By Library and Archives Canada | Monday, March 29, 2004
During the early part of the nineteenth century, Halifax was a major British military station as well as a trans-shipment point for supplies being sent from the United States to Europe to help the British in their struggle against Napoleon. This increased commercial activity intensified the port's need for small change, a commodity that had always been in short supply. Great Britain was in no position to come to the colony's aid at this time, since she herself was depending largely on the private production and circulation of copper tokens. Therefore Nova Scotia had to turn to private sources of supply, and the earliest tokens imported into the colony are believed to have been the 'Trade & Navigation' copper pennies, halfpennies and farthings.

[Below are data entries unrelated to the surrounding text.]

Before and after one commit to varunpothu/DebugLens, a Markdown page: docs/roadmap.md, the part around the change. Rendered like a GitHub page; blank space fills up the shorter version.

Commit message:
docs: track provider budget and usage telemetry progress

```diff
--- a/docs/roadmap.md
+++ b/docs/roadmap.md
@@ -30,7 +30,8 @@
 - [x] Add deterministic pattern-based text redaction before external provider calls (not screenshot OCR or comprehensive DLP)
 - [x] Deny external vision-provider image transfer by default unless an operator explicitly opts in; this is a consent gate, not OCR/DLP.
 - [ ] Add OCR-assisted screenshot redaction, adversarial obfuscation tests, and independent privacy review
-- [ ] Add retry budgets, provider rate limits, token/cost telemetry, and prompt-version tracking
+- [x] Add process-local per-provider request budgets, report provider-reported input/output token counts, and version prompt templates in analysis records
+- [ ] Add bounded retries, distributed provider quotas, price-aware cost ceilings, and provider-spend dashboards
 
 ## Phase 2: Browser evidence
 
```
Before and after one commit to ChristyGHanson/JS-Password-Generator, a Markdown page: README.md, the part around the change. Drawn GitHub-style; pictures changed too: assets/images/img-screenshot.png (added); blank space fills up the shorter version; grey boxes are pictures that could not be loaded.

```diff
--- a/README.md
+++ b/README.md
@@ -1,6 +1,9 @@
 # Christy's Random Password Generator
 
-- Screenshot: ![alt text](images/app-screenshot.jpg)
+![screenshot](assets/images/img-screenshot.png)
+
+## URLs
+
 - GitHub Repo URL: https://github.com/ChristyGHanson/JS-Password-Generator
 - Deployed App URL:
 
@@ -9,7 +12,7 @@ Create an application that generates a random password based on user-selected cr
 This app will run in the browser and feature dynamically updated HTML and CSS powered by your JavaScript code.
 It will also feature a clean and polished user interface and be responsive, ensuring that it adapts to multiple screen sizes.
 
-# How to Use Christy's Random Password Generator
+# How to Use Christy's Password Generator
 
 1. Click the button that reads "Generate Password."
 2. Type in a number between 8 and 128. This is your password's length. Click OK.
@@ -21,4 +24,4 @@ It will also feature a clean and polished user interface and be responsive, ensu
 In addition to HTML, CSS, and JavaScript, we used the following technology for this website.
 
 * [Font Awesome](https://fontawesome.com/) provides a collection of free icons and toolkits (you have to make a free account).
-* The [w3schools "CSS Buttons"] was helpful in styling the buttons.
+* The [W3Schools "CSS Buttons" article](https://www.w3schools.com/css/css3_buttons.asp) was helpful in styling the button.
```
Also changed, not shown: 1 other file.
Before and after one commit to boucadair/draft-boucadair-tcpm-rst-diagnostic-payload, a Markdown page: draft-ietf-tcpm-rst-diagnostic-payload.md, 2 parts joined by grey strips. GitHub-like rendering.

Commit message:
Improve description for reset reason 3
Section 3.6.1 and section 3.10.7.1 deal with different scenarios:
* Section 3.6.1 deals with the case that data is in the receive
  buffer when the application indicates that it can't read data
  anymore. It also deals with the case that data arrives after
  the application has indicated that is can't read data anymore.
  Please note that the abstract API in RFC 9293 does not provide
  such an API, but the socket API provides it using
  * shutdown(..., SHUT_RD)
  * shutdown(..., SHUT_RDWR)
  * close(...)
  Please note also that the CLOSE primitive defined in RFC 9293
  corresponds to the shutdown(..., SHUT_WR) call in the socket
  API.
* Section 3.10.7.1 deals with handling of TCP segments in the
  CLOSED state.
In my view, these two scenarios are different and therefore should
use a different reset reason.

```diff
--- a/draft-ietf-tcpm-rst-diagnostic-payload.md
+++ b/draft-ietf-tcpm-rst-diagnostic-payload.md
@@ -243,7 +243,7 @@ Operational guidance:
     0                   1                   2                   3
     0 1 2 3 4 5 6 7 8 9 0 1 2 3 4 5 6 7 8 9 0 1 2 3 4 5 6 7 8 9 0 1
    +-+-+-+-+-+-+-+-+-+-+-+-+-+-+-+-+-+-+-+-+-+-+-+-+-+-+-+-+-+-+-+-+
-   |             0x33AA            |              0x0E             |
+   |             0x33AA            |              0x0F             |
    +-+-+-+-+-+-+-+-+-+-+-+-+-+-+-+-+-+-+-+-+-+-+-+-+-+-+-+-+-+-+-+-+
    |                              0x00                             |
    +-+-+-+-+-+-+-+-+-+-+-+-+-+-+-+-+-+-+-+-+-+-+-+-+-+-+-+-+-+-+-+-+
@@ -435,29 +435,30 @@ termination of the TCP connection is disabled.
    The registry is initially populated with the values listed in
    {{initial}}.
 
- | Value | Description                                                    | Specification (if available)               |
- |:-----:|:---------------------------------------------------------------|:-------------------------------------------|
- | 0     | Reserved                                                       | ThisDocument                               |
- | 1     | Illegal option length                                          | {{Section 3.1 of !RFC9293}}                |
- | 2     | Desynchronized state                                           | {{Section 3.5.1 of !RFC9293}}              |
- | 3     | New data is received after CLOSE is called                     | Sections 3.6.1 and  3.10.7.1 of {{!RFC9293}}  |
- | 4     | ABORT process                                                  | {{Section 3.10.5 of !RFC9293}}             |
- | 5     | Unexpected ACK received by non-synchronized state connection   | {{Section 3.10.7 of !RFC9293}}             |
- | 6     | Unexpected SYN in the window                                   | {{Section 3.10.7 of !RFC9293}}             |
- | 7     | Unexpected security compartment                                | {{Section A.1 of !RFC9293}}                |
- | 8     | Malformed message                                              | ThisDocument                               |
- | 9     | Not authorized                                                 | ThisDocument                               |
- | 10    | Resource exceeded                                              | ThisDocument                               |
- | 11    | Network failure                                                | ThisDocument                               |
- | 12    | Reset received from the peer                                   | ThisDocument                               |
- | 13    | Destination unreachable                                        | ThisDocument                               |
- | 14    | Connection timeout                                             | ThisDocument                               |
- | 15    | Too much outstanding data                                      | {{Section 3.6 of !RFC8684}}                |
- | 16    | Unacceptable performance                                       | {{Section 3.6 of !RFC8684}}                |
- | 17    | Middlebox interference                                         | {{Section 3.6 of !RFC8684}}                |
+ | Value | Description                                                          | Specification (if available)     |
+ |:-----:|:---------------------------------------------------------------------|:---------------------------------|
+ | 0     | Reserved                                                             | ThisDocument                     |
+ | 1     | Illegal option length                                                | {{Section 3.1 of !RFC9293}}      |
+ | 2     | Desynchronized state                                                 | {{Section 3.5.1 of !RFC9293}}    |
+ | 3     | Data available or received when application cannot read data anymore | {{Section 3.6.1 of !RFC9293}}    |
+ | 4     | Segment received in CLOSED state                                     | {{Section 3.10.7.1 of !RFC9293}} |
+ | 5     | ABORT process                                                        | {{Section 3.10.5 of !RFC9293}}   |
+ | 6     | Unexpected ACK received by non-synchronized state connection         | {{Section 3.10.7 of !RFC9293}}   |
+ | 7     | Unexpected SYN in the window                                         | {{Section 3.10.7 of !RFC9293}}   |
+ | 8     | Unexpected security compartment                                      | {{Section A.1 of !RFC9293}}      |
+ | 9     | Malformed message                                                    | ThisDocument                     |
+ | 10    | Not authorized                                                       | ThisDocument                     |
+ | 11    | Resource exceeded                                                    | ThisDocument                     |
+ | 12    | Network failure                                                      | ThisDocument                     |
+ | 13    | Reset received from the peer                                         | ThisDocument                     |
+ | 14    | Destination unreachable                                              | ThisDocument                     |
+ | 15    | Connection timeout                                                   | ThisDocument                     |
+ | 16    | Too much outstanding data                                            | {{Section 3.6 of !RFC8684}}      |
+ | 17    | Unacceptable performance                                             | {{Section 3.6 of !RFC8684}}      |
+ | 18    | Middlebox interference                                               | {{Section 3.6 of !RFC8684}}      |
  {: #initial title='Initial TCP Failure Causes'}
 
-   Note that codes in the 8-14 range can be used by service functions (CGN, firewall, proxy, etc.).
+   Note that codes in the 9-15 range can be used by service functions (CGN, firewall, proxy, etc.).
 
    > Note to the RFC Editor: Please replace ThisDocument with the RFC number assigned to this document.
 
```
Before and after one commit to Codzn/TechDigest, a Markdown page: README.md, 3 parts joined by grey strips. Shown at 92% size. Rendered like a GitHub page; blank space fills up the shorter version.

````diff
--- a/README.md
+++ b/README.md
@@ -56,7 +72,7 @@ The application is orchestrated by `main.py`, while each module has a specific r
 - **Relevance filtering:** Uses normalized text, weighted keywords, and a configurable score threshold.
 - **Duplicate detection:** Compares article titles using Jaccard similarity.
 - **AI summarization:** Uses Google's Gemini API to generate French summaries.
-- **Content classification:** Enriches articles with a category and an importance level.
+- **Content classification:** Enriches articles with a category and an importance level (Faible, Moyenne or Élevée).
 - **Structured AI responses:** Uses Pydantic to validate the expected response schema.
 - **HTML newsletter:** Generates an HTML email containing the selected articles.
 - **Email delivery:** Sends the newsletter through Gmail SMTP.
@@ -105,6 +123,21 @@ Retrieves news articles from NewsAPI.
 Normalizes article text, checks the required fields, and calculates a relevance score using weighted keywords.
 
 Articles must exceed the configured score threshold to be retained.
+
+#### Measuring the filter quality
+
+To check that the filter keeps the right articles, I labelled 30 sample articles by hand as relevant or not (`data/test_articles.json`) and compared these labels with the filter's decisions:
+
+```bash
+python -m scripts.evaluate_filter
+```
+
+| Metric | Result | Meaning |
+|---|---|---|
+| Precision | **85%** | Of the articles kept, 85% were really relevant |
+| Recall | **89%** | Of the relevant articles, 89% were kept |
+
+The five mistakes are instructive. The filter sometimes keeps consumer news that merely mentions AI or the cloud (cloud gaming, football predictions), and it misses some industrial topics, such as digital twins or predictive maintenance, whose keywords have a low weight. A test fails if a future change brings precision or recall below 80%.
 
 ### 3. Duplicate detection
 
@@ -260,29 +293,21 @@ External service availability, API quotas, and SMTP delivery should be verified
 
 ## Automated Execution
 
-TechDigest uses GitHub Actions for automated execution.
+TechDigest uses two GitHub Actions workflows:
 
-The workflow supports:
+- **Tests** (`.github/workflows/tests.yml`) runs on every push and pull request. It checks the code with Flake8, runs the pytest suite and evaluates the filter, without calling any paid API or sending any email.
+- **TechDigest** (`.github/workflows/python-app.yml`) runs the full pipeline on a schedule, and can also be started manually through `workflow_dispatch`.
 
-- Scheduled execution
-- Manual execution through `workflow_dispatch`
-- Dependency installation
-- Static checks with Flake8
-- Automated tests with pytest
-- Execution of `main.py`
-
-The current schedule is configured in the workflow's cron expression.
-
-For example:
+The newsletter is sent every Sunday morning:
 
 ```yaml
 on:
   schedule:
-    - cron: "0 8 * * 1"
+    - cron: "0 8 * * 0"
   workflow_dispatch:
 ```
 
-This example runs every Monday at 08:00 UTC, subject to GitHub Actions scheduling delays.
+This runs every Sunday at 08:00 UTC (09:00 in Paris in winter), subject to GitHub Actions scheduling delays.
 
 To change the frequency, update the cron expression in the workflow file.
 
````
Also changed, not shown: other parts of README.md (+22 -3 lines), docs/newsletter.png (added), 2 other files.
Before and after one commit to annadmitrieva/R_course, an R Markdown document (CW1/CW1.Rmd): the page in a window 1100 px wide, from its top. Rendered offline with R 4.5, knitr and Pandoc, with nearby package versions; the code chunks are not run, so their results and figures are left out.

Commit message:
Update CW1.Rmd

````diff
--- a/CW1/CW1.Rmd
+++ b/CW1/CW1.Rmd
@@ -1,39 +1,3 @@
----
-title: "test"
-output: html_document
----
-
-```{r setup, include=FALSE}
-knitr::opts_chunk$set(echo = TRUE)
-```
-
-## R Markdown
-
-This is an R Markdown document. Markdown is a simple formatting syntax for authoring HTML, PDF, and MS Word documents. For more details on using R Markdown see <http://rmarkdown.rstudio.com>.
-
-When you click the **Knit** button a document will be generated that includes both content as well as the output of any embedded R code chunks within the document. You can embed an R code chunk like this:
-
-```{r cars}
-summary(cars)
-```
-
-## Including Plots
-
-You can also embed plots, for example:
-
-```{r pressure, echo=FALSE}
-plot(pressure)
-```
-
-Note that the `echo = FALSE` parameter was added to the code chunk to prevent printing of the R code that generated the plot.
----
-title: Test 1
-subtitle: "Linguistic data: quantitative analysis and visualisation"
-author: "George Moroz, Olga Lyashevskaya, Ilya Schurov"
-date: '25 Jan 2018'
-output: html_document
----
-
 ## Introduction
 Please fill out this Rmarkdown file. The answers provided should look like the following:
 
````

Their circulation is attributed to a Halifax merchant named Haliburton, although they were undoubtedly imported into or at least circulated in other parts of British North America as well. The example pictured is a penny. The figure represents Commerce, an olive branch in her outstretched right hand and a caduceus in her left. She is seated on a bale of goods and a sailing ship can be seen in the background. The tiny H on the ground at the lower right indicates that the manufacturer of the token was Thomas Halliday of Birmingham, England. On the reverse is the interesting legend PURE COPPER PREFERABLE TO PAPER, suggesting the suspicion with which people of the time often viewed paper money. The coin shown is part of the Bank of Canada's National Currency Collection.
Nova Scotia: Copper Penny 1813
This article represents a portion of the the article titled Currency Museum of the Bank of Canada
Source : Library and Archives Canada